There are various types and grades of leathers, each serving a different purpose. Some require a bit more maintenance than others, but all follow a set guideline of care to ensure a longer life.
There are four stages in leather care that include cleaning, conditioning, polishing, and protection. When perusing the store shelves for a product that fits your needs, be watchful for what kind of product you're purchasing. It can be confusing to try and figure out which product is for which stage, but look for words that explain how the product is to be used. It is also important to remember to work on your leather in a well-ventilated area. Some leather care products are very strong and can cause irritations.
To clean a leather item, first choose a cleaner that will help preserve the natural lubricating oils instead of stripping them. For example, saddle soap is a commonly used product for equestrian tack. It is meant to be used as a cleaner and a protector from moisture, but it trips the leather of the oils in the process of attempting to do two jobs at once. The cleaner of your choice should not leave any greasy residue behind. Residue makes leather susceptible to bacteria and can break down the stitching of your item. Before applying anything to your leather item, be certain to test it out for effect and possible color distortion on an area that isn't visible to the eye. Once you've ascertained whether the leather care product is acceptable to use, apply it to your item. With a slightly dampened cloth, remove the cleaning product. For areas with stitches, there are brushes available on the market. Another cleaning product to consider having in your leather care collection is a nubuck cleaning cloth. They have an astonishing ability to clean and restore leather to its original look.
Leather conditioners are meant for occasional use. They contain fats and/or oils that help lubricate leather and replenish the suppleness. Look for a product that will penetrate the strong fibers in leather, but beware of any that include petroleum or mineral oils. While petroleum by-products won't damage your leather immediately, they do over a period of time. Again, just as with cleaning, keep on the look out for thick, greasy conditioning treatments for the best care of your leather.
Polishing is done for special occasions when you want a more glossy finish on your leather. There are a couple things to be wary of when purchasing a polishing agent. Some products contain coloring factors that will brush off on things you come in contact with. Some products also have a tendency to clog the pores in leather or dry leather out. Just as with cleaning, be sure to test out the product on a small area and when ready, buff to a shine.
Moisture barriers are extremely crucial in preventing rain or other liquid hazards from damaging leather. Stiffness and spouting will happen if leather isn't protected beforehand. There is a drawback in protecting leather with a moisture barrier product. They tend to fill in the pores with a greasiness that makes cleaning, conditioning, and polishing difficult, but it's a necessary process to ensure leather isn't destroyed. Periodically apply a moisture barrier and allow it time to penetrate and dry before using your leather item.
To remove mildew from leather, create a mixture of one-cup rubbing alcohol per one-cup of water.

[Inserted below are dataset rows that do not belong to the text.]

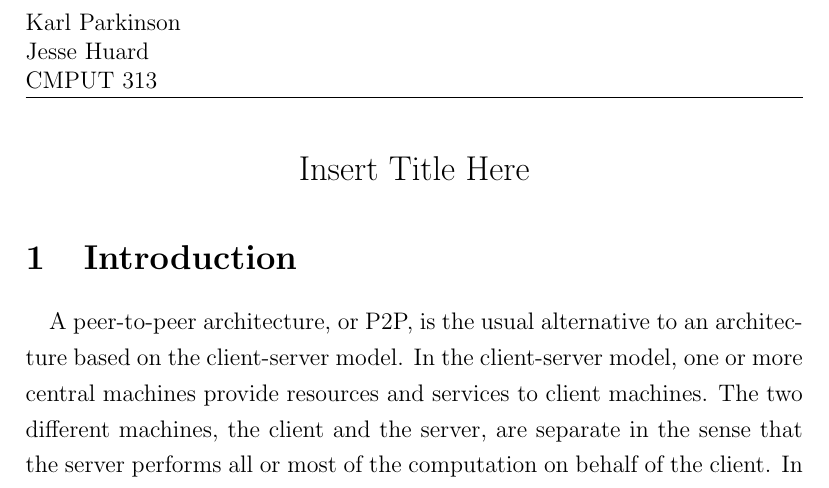
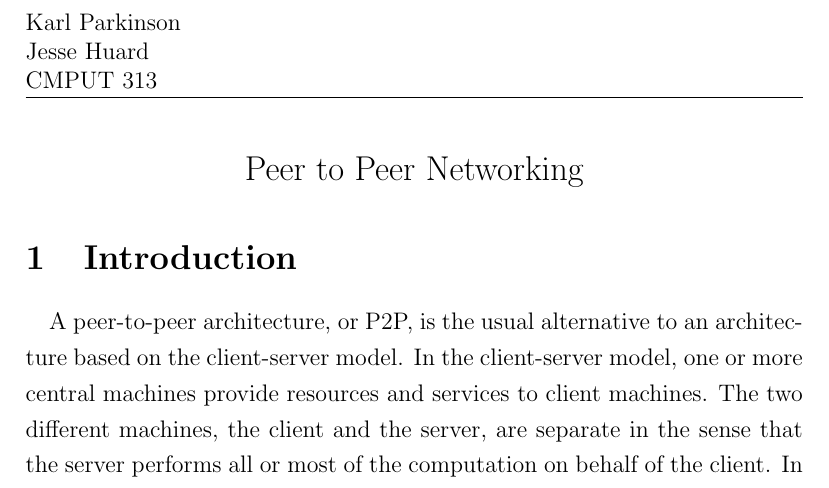
Before and after one commit to KarlParkinson/313Report, a LaTeX document (report.tex): part of page 1 of 3, cut so that both start at the same text. Compiled offline with pdfLaTeX.

Commit message:
Update working title.

```diff
--- a/report.tex
+++ b/report.tex
@@ -16,7 +16,7 @@
 
 \paragraph{}
 \begin{center}
-\Large Insert Title Here
+\Large Peer to Peer Networking
 \end{center}
 
 \section{Introduction}
```
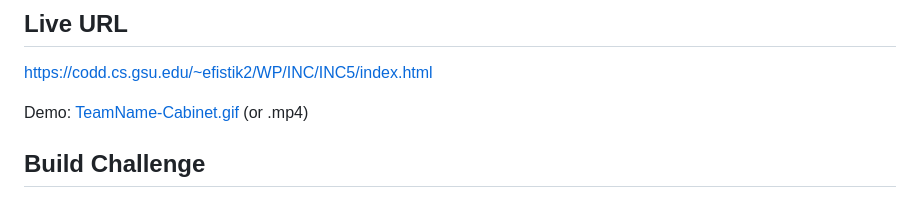
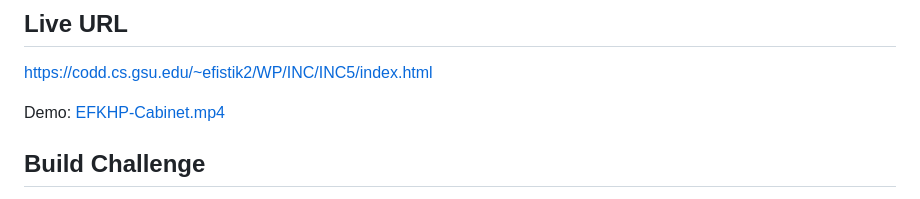
Before and after one commit to madebyernest/css-arcade-EFKHP, a Markdown page: README.md, the part around the change. Rendered like a GitHub page.

```diff
--- a/README.md
+++ b/README.md
@@ -10,7 +10,7 @@ Activity 05 - CSS Arcade Night - Round 3
 ## Live URL
 https://codd.cs.gsu.edu/~efistik2/WP/INC/INC5/index.html
 
-Demo: [TeamName-Cabinet.gif](TeamName-Cabinet.gif) (or .mp4)
+Demo: [EFKHP-Cabinet.mp4](EFKHP-Cabinet.mp4)
 
 ## Build Challenge
 
```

Wipe the mildew area with a cloth dipped in the diluted alcohol, then allow it to dry. If the mildew persists, use mild soap and water that contains a germicide, then remove with a clean dampened cloth and allow to dry.
An important key to keeping leather in top-notch condition is to treat wet leather before it has a chance to dry. Remove any dirt, mud, or other stains with a cleaning agent, then condition while the pores are still fully responsive. It is critical to remember that leather should be dried away from heat.
Remember that leather is a natural material and should never be stored in plastic because it encourages the growth of mildew and bacteria and will ruin the leather. Always store leather in a cool, dry place away from heat.
Fresh stains from things such as blood and food can be cleaned up quickly with a damp cloth. Stains from oil or grease can be lifted by grinding ordinary blackboard chalk, sprinkling the area, and leaving the powder on for a twenty-four hour period. Resist the urge to rub the powder in. After a sufficient time has past, simply use a leather care brush to remove the powder. While fresh stains can be treated and cleaned at home, ground-in stains should be attended to by a professional cleaner who deals in leather.